- Ph.D., English, Stanford University, 2003
- B.A., English, University of Maryland, 1997
Associate Professor, English
Associate Professor, English
My work explores the intersection between the European Enlightenment and the literary form most often claimed as its logical outgrowth, the novel. More specifically, in my first book Chance and the Eighteenth-Century Novel: Realism, Probability, Magic I argue for the novel as an agent of re-enchantment, seeking not so much to instantiate ascendant scientific principles but, rather more radically, attempting to heal the rift between the animistic and materialist worldviews. Such a thesis guides my readings of the rise of lottery addiction, the emergence of tarot cartomancy, and the "realism" of Defoe, Fielding, Sterne, and Sade, among others.
I am currently at work at two subsequent projects: the first investigating the historical construction of time within eighteenth-century literature and culture; and the second developing a poetics of graphic storytelling and representation.
"Gothic Time, Sacred Time," Modern Language Quarterly (forthcoming, 2014)
"Comics as Remediation: Gilbert Hernandez's Human Diastrophism," ImageText: Interdisciplinary Comics Studies 7.1 (2013).
Sterne Studies on the Eve of the Tercentenary," Literature Compass 9 (2012): 453-63.
"Syllepsis, Mimesis, Simulacrum: The Monk and the Grammar of Authenticity," Criticism 51 (2009): 401-23.
"'A Dreadful Course of Calamities': Roxana's Ending Reconsidered," ELH 74.2 (2007): 493-508.
"Equiano's 'Loud Voice': Witnessing the Performance of The Interesting Narrative," Texas Studies in Language and Literature 48.2 (2006): 123-44.
“Time and the Cosmos: The Orrery in the Eighteenth-Century Imagination,” Eighteenth-Century Seminar, The Newberry Library, Chicago (2013)
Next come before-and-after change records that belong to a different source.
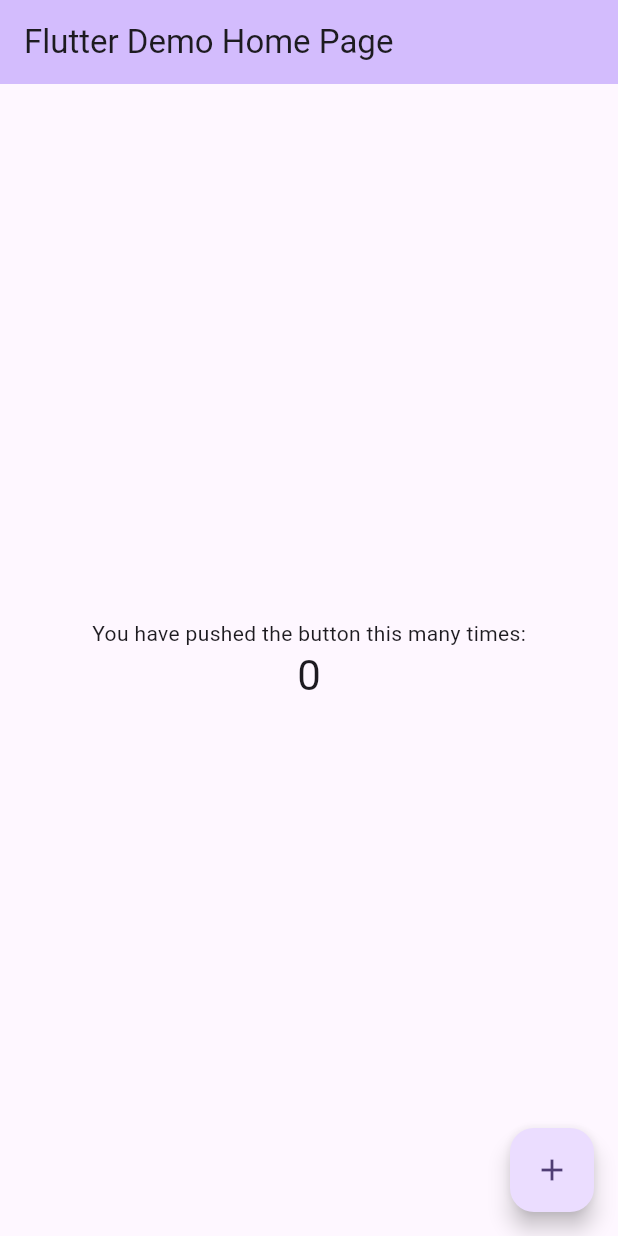
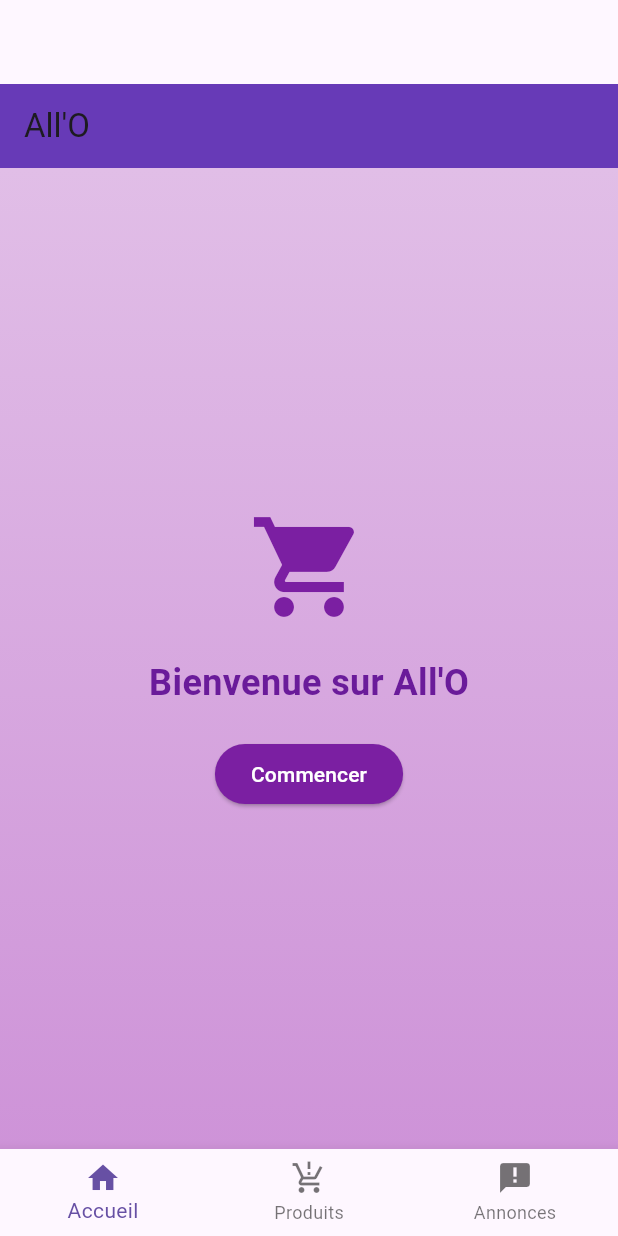
Before and after one commit to PtitDany/SAE_mobile, a Flutter app: the screen it shows after launch, on a phone screen of 412 x 824 dp. Run offline on Flutter 3.47's test engine with Material 3 defaults, Android fonts, the phone set to English and light mode, and no system bars; our stand-ins replace go_router, sqflite, sqflite_common_ffi_web, supabase_flutter; accounts and stored records are empty.

Commit message:
ajout des routes + pages Produits et annnonces

```diff
--- /dev/null
+++ b/all_o/lib/app.dart
@@ -0,0 +1,14 @@
+import 'package:flutter/material.dart';
+import './router/app_router.dart';
+
+class MyApp extends StatelessWidget {
+  const MyApp({Key? key}) : super(key: key);
+
+  @override
+  Widget build(BuildContext context) {
+    return MaterialApp.router(
+      title: "ALL'O",
+      routerConfig: router,
+    );
+  }
+}
--- a/all_o/lib/database/annonce_db.dart
+++ b/all_o/lib/database/annonce_db.dart
@@ -11,7 +11,7 @@ class Annonce_DB {
     final database = await DatabaseService.getDatabase(); // Utilisation de getDatabase() plutôt que database
     return await database!.rawInsert(
       '''INSERT INTO $tableName (idA, date_debut, date_fin, etat, idU, idP) VALUES (?,?,?,?,?,?)''',
-      [idA, date_debut, date_fin, etat, idU, idP],
+      [idA, date_debut.toIso8601String(), date_fin.toIso8601String(), etat, idU, idP],
     );
   }
 
--- a/all_o/lib/database/database_service.dart
+++ b/all_o/lib/database/database_service.dart
@@ -22,7 +22,7 @@ class DatabaseService {
           date_fin TEXT NOT NULL,
           etat TEXT NOT NULL,
           idU INTEGER NOT NULL,
-          idP INTEGER NOT NULL,
+          idP INTEGER,
           FOREIGN KEY (idP) REFERENCES Produit(idP)
         );
       ''');
--- a/all_o/lib/database/produit_db.dart
+++ b/all_o/lib/database/produit_db.dart
@@ -5,11 +5,11 @@ class Produit_DB {
   final String tableName = 'produit';
 
 
-  Future<int> insert({required int idP, required String nomP, required String description, required int idCat, required int idU, required int prix}) async {
+  Future<int> insert({required int idP, required String nomP, required String description, required int idCat, required int idU, required String etat}) async {
     final database = await DatabaseService.getDatabase(); // Utilisation de getDatabase() plutôt que database
     return await database!.rawInsert(
-      '''INSERT INTO $tableName (idP, nomP, description, idCat, idU, prix) VALUES (?,?,?,?,?,?)''',
-      [idP, nomP, description, idCat, idU, prix],
+      '''INSERT INTO $tableName (idP, nomP, description, idCat, idU, etat) VALUES (?,?,?,?,?,?)''',
+      [idP, nomP, description, idCat, idU, etat],
     );
   }
 
--- a/all_o/lib/main.dart
+++ b/all_o/lib/main.dart
@@ -1,6 +1,7 @@
 import 'package:flutter/material.dart';
 import 'package:supabase_flutter/supabase_flutter.dart';
 import 'package:sqflite/sqflite.dart';
+import './app.dart';
 
 Future<void> main() async {
   WidgetsFlutterBinding.ensureInitialized();
@@ -9,125 +10,5 @@ Future<void> main() async {
     url: 'YOUR_SUPABASE_URL',
     anonKey: 'YOUR_SUPABASE_ANON_KEY',
   );
-  runApp(MyApp());
+  runApp(const MyApp());
 }
-
-class MyApp extends StatelessWidget {
-  const MyApp({super.key});
-
-  // This widget is the root of your application.
-  @override
-  Widget build(BuildContext context) {
-    return MaterialApp(
-      title: 'Flutter Demo',
-      theme: ThemeData(
-        // This is the theme of your application.
-        //
-        // TRY THIS: Try running your application with "flutter run". You'll see
-        // the application has a purple toolbar. Then, without quitting the app,
-        // try changing the seedColor in the colorScheme below to Colors.green
-        // and then invoke "hot reload" (save your changes or press the "hot
-        // reload" button in a Flutter-supported IDE, or press "r" if you used
-        // the command line to start the app).
-        //
-        // Notice that the counter didn't reset back to zero; the application
-        // state is not lost during the reload. To reset the state, use hot
-        // restart instead.
-        //
-        // This works for code too, not just values: Most code changes can be
-        // tested with just a hot reload.
-        colorScheme: ColorScheme.fromSeed(seedColor: Colors.deepPurple),
-        useMaterial3: true,
-      ),
-      home: const MyHomePage(title: 'Flutter Demo Home Page'),
-    );
-  }
-}
-
-class MyHomePage extends StatefulWidget {
-  const MyHomePage({super.key, required this.title});
-
-  // This widget is the home page of your application. It is stateful, meaning
-  // that it has a State object (defined below) that contains fields that affect
-  // how it looks.
-
-  // This class is the configuration for the state. It holds the values (in this
-  // case the title) provided by the parent (in this case the App widget) and
-  // used by the build method of the State. Fields in a Widget subclass are
-  // always marked "final".
-
-  final String title;
-
-  @override
-  State<MyHomePage> createState() => _MyHomePageState();
-}
-
-class _MyHomePageState extends State<MyHomePage> {
-  int _counter = 0;
-
-  void _incrementCounter() {
-    setState(() {
-      // This call to setState tells the Flutter framework that something has
-      // changed in this State, which causes it to rerun the build method below
-      // so that the display can reflect the updated values. If we changed
-      // _counter without calling setState(), then the build method would not be
-      // called again, and so nothing would appear to happen.
-      _counter++;
-    });
-  }
-
-  @override
-  Widget build(BuildContext context) {
-    // This method is rerun every time setState is called, for instance as done
-    // by the _incrementCounter method above.
-    //
-    // The Flutter framework has been optimized to make rerunning build methods
-    // fast, so that you can just rebuild anything that needs updating rather
-    // than having to individually change instances of widgets.
-    return Scaffold(
-      appBar: AppBar(
-        // TRY THIS: Try changing the color here to a specific color (to
-        // Colors.amber, perhaps?) and trigger a hot reload to see the AppBar
-        // change color while the other colors stay the same.
-        backgroundColor: Theme.of(context).colorScheme.inversePrimary,
-        // Here we take the value from the MyHomePage object that was created by
-        // the App.build method, and use it to set our appbar title.
-        title: Text(widget.title),
-      ),
-      body: Center(
-        // Center is a layout widget. It takes a single child and positions it
-        // in the middle of the parent.
-        child: Column(
-          // Column is also a layout widget. It takes a list of children and
-          // arranges them vertically. By default, it sizes itself to fit its
-          // children horizontally, and tries to be as tall as its parent.
-          //
-          // Column has various properties to control how it sizes itself and
-          // how it positions its children. Here we use mainAxisAlignment to
-          // center the children vertically; the main axis here is the vertical
-          // axis because Columns are vertical (the cross axis would be
-          // horizontal).
-          //
-          // TRY THIS: Invoke "debug painting" (choose the "Toggle Debug Paint"
-          // action in the IDE, or press "p" in the console), to see the
-          // wireframe for each widget.
-          mainAxisAlignment: MainAxisAlignment.center,
-          children: <Widget>[
-            const Text(
-              'You have pushed the button this many times:',
-            ),
-            Text(
-              '$_counter',
-              style: Theme.of(context).textTheme.headlineMedium,
-            ),
-          ],
-        ),
-      ),
-      floatingActionButton: FloatingActionButton(
-        onPressed: _incrementCounter,
-        tooltip: 'Increment',
-        child: const Icon(Icons.add),
-      ), // This trailing comma makes auto-formatting nicer for build methods.
-    );
-  }
-}
--- /dev/null
+++ b/all_o/lib/router/app_router.dart
@@ -0,0 +1,57 @@
+import 'package:flutter/cupertino.dart';
+import 'package:go_router/go_router.dart';
+import './shell_routes.dart';
+import '../ui/Home.dart';
+import '../ui/Produits.dart';
+import '../ui/Annonces.dart';
+
+final GlobalKey<NavigatorState> _routenavigatorkey = GlobalKey<NavigatorState>();
+final GlobalKey<NavigatorState> _shellnavigatorkey = GlobalKey<NavigatorState>();
+
+
+final router = GoRouter(
+    navigatorKey: _routenavigatorkey,
+    initialLocation: '/home/Accueil',
+    routes: <RouteBase>[
+      GoRoute(
+          path: '/home',
+          redirect: (context,state){
+            return '/home/Accueil';
+          }
+      ),
+      GoRoute(
+          path: '/home',
+          name: 'home',
+          builder: (context, state) => const Home(),
+          routes: <RouteBase> [
+            ShellRoute(
+                navigatorKey: _shellnavigatorkey,
+                builder: (BuildContext context, GoRouterState state, Widget child) {
+                  return ScaffoldWithNavBar(child: child);
+                },
+                routes: [
+                  GoRoute(
+                    path: 'Accueil',
+                    builder: (context, state) {
+                      return const Home();
+                    },
+                  ),
+                  GoRoute(
+                    path: 'Produits',
+                    builder: (context, state) {
+                      return const Produits();
+                    },
+                  ),
+                  GoRoute(
+                    path: 'Annonces',
+                    builder: (context, state) {
+                      return const Annonces();
+                    },
+                  ),
+                ]
+            )
+
+          ]
+      ),
+    ]
+);
--- /dev/null
+++ b/all_o/lib/router/shell_routes.dart
@@ -0,0 +1,67 @@
+import 'package:flutter/material.dart';
+import 'package:go_router/go_router.dart';
+
+class ScaffoldWithNavBar extends StatelessWidget {
+  final Widget child;
+
+  const ScaffoldWithNavBar({required this.child, super.key});
+
+  @override
+  Widget build(BuildContext context) {
+    return Scaffold(
+      appBar: AppBar(
+        automaticallyImplyLeading: false, // Désactiver le bouton de retour
+      ),
+      body: child,
+      bottomNavigationBar: BottomNavigationBar(
+        items: const [
+          BottomNavigationBarItem(
+            icon: Icon(Icons.home),
+            label: "Accueil",
+          ),
+          BottomNavigationBarItem(
+            icon: Icon(Icons.production_quantity_limits),
+            label: "Produits",
+          ),
+          BottomNavigationBarItem(
+            icon: Icon(Icons.announcement),
+            label: "Annonces",
+          ),
+        ],
+        currentIndex: _calculatorSelectedIndex(context),
+        onTap: (int index) => _onItemTapped(index, context),
+      ),
+
+    );
+  }
+
+  static int _calculatorSelectedIndex(BuildContext context) {
+    final String location = GoRouterState
+        .of(context)
+        .uri
+        .toString();
+    if (location.startsWith("/home/Accueil")) {
+      return 0;
+    }
+    if (location.startsWith("/home/Produits"))  {
+      return 1;
+    }
+    if (location.startsWith("/home/Annonces")){
+      return 2;
+    }
+    return 0;
+  }
+
+  void _onItemTapped(int index, BuildContext context) {
+    switch (index) {
+      case 0:
+        GoRouter.of(context).go("/home/Accueil");
+        break;
+      case 1:
+        GoRouter.of(context).go("/home/Produits");
+        break;
+      case 2:
+        GoRouter.of(context).go("/home/Annonces");
+    }
+  }
+}
--- /dev/null
+++ b/all_o/lib/ui/Home.dart
@@ -0,0 +1,58 @@
+import 'package:flutter/material.dart';
+
+class Home extends StatelessWidget {
+  const Home({Key? key}) : super(key: key);
+
+  @override
+  Widget build(BuildContext context) {
+    return Scaffold(
+      appBar: AppBar(
+        title: Text('All\'O'),
+        backgroundColor: Colors.deepPurple, // Couleur de la barre d'appBar
+      ),
+      body: Container(
+        padding: EdgeInsets.all(20.0),
+        alignment: Alignment.center,
+        decoration: BoxDecoration(
+          gradient: LinearGradient(
+            begin: Alignment.topCenter,
+            end: Alignment.bottomCenter,
+            colors: [Colors.purple[100]!, Colors.purple[200]!], // Dégradé de couleurs pastel violet
+          ),
+        ),
+        child: Column(
+          mainAxisAlignment: MainAxisAlignment.center,
+          children: [
+            Icon(
+              Icons.shopping_cart,
+              size: 80.0,
+              color: Colors.purple[700], // Couleur de l'icône
+            ),
+            SizedBox(height: 20.0),
+            Text(
+              'Bienvenue sur All\'O',
+              style: TextStyle(
+                fontSize: 24.0,
+                fontWeight: FontWeight.bold,
+                color: Colors.purple[800], // Couleur du texte
+              ),
+            ),
+            SizedBox(height: 20.0),
+            ElevatedButton(
+              onPressed: () {
+                // Action à exécuter lorsque le bouton est pressé
+              },
+              child: Text(
+                'Commencer',
+                style: TextStyle(color: Colors.white),
+              ),
+              style: ElevatedButton.styleFrom(
+                primary: Colors.purple[700], // Couleur de fond du bouton
+              ),
+            ),
+          ],
+        ),
+      ),
+    );
+  }
+}
--- a/all_o/pubspec.yaml
+++ b/all_o/pubspec.yaml
@@ -38,6 +38,7 @@ dependencies:
   cupertino_icons: ^1.0.6
   sqflite: ^2.3.2
   supabase_flutter: ^2.0.0
+  go_router: ^13.2.0
 
 dev_dependencies:
   flutter_test:
```
Also changed, not shown: all_o/lib/model/annonce.dart (+30 -8 lines), all_o/lib/model/produit.dart (+11 -3 lines), all_o/lib/ui/Annonces.dart (added, +20 -0 lines), all_o/lib/ui/Produits.dart (added, +20 -0 lines), all_o/pubspec.lock.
“Of Plagues, Cannibals, and Zombies: Daniel Defoe and the Origins of the Zombie Plot,” Zombies vs. Professors conference, Louisville (2012)
“A Reply to the Question: ‘Can Narratives Enlighten?’” ASECS annual meeting, San Antonio (2012)
“The Hour of the Uncanny: Walpole, Lewis, Radcliffe,” ASECS annual meeting, Vancouver (2011)
“Gambling in Narrative, Gambling as Narrative,” Narrative conference, Cleveland (2010)
"The Gambler's Plot: Modern Culture and the Problem of Randomness,” New Directions in Eighteenth-Century Studies workshop, Indiana University, 2008.
"Narrative Re-Enchantment: Sterne, Hume, Freud.” Indiana University, Johns Hopkins University, 2008
"Can the Novel Enlighten?”, Harvard University, Columbia University, Concordia University, 2007
"Humean Realism: Fielding's Amelia and the Problem of Induction," ASECS annual meeting, Montreal, 2006
"Natural Preternaturalism: The Gothic Novel and the Rise of Tarot Cartomancy,” SUNY-Binghamton, University of Western Ontario, University of Southern California, Clark University, 2004-6
English professor Jesse Molesworth gives a two-minute lecture on the themes of Black Hole by Charles Burns. The twelve-issue, limited edition comic book series deals with the aftermath of a sexually transmitted disease that causes grotesque mutations in Seattle teenagers in the mid-1970s.